Important observations on the methodology for compiling payment statistics
Eesti Pank compiles payment statistics using the principles agreed jointly in the European Union. As there have been changes in the structure of the data collected in recent years, care is needed when adding amounts together over a long period. The data presented on the Eesti Pank website contain intra-group settlements by banks and other inter-bank payments alongside customer payments up until May 2012. So they include for example loan payments between parent banks in Sweden and their subsidiaries in Estonia. These transactions are removed from the table presented earlier, where only customer payments are shown. One therefore cannot directly compare the payment volumes from before 2008 as up until then the reporting by the banks did not distinguish between different types of payment. This means it is not possible to distinguish customer payments in earlier years from financial transactions made by the banks themselves such as transfers within banking groups, overnight loans, money market transactions and similar.
What share of cross-border transactions may be at risk of money laundering?

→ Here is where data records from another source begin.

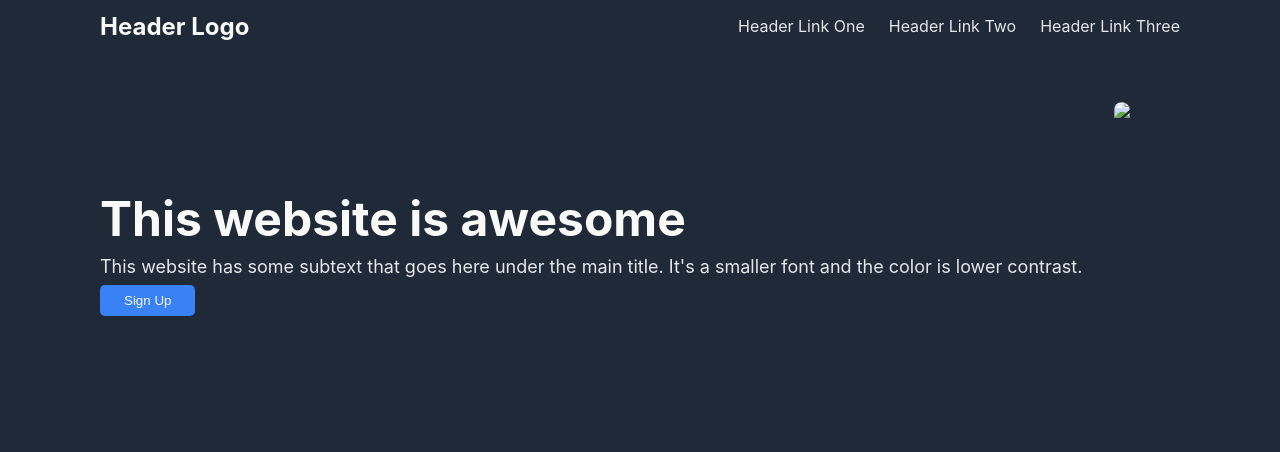
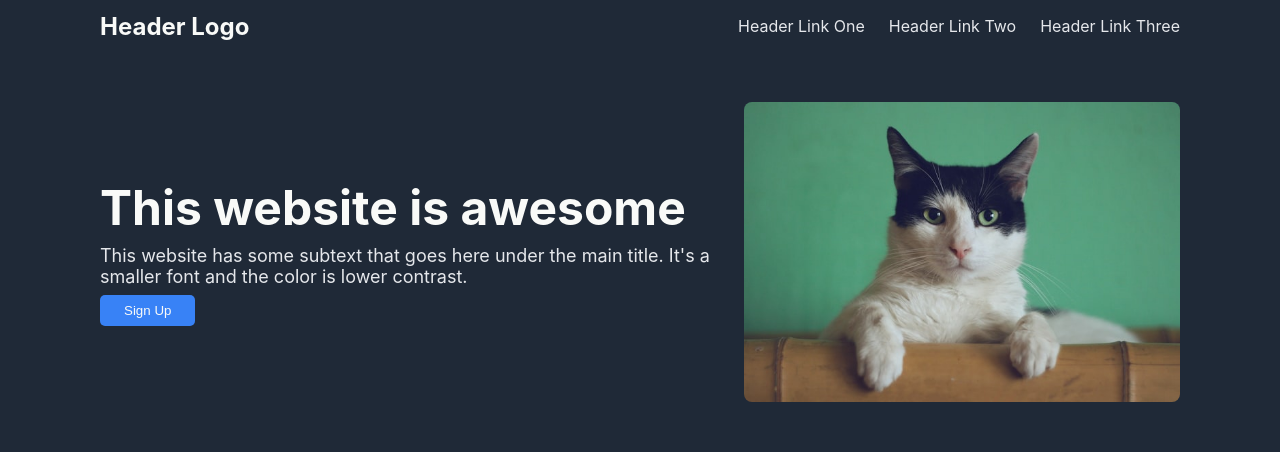
Before and after one commit to ytrms/odin-project-landing-page, a plain HTML site: page index.html in a window 1280 px wide. Shown: the top 452 px of the page. Drawn offline with Linux system fonts and the light colour scheme; the site is published under a folder, as on GitHub Pages, so addresses that start at the root find nothing.

Commit message:
fix hero image not showing

```diff
--- a/index.html
+++ b/index.html
@@ -35,7 +35,7 @@
             </button>
         </div>
         <div class="hero-right">
-            <img src="/assets/manja-vitolic-gKXKBY-C-Dk-unsplash.jpg">
+            <img src="assets/manja-vitolic-gKXKBY-C-Dk-unsplash.jpg">
         </div>
     </div>
     <div class="card-section">
```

It is not possible to say precisely what share of transfers made through banks in Estonia or any other country have been of dubious origin or at risk of money laundering. This would require a comprehensive audit, with full background checks of all the customers of a bank and individual investigation of every single transaction. This is why the experts from the Bruun & Hjejle law firm that investigated the transactions of Danske Pank identified 9.5 million transactions made in 2007-2015 by 15,000 non-resident customers in the total amount of 200 billion euros but were not able to say what share of those transactions may actually have involved any money laundering.
The work of Estonian authorities in combating money laundering in particular from the financial supervisor’s perspective is discussed on the Finantsinspektsioon website.